Omar Khamaisi, a lawyer in Khatib's legal team, told the Arab 48 website that the charges could be punishable by up to 22 years in prison.

Dozens of Palestinian political figures and activists inside Israel have demonstrated in front of the court in Nazareth against Khatib's trial.

Raed Salah, the president of the Islamic Movement, which was outlawed in Israel in 2015, is currently imprisoned for "incitement."

On Sunday, Israel launched a mass arrest campaign, dubbed “Law and Order,” against Palestinian citizens of Israel who have protested since early May in the cities of Haifa, Lod, Acre among others.

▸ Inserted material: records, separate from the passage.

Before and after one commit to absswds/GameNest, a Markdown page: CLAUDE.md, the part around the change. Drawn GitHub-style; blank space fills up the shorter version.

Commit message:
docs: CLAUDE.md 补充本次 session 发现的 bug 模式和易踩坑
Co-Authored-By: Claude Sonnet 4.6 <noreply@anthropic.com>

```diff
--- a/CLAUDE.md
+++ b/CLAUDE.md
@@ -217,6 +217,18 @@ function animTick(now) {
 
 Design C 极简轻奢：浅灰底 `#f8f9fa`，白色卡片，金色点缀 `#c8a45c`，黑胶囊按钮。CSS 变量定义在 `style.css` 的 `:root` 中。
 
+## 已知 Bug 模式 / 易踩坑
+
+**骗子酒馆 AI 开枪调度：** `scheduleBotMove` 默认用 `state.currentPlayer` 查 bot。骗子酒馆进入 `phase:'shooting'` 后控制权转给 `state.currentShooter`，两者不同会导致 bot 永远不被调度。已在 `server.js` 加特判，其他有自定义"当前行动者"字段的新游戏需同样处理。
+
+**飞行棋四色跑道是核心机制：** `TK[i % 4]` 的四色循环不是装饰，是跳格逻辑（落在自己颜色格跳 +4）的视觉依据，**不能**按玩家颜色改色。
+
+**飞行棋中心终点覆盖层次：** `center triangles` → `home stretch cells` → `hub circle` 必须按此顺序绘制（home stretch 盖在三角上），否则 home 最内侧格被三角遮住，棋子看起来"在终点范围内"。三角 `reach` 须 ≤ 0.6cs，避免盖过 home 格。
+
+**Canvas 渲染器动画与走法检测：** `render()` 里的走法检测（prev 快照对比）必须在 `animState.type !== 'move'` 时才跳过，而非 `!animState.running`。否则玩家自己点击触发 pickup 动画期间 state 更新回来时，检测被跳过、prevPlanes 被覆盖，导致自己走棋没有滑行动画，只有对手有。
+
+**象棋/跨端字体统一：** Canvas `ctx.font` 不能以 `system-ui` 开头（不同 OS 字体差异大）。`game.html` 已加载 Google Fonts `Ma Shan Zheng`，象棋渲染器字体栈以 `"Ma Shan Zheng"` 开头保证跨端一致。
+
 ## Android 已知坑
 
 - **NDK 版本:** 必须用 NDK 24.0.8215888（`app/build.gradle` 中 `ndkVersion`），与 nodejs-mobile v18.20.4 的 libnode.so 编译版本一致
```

Israel's 1.9 million Palestinian citizens - descended from those who avoided the mass expulsion of Palestinians during Israel's creation in 1948 - comprise a fifth of the country's population. 

They are treated as second citizens under Israeli laws, including the controversial 2018 Nation-State law.

Israel’s internal intelligence agency, Shin Bet, issued a statement saying that it had warned Khatib a number of times to stop addressing the public in recent weeks and that his arrest was “in light of the major risk his activity poses to public safety and public order,” according to Haaretz.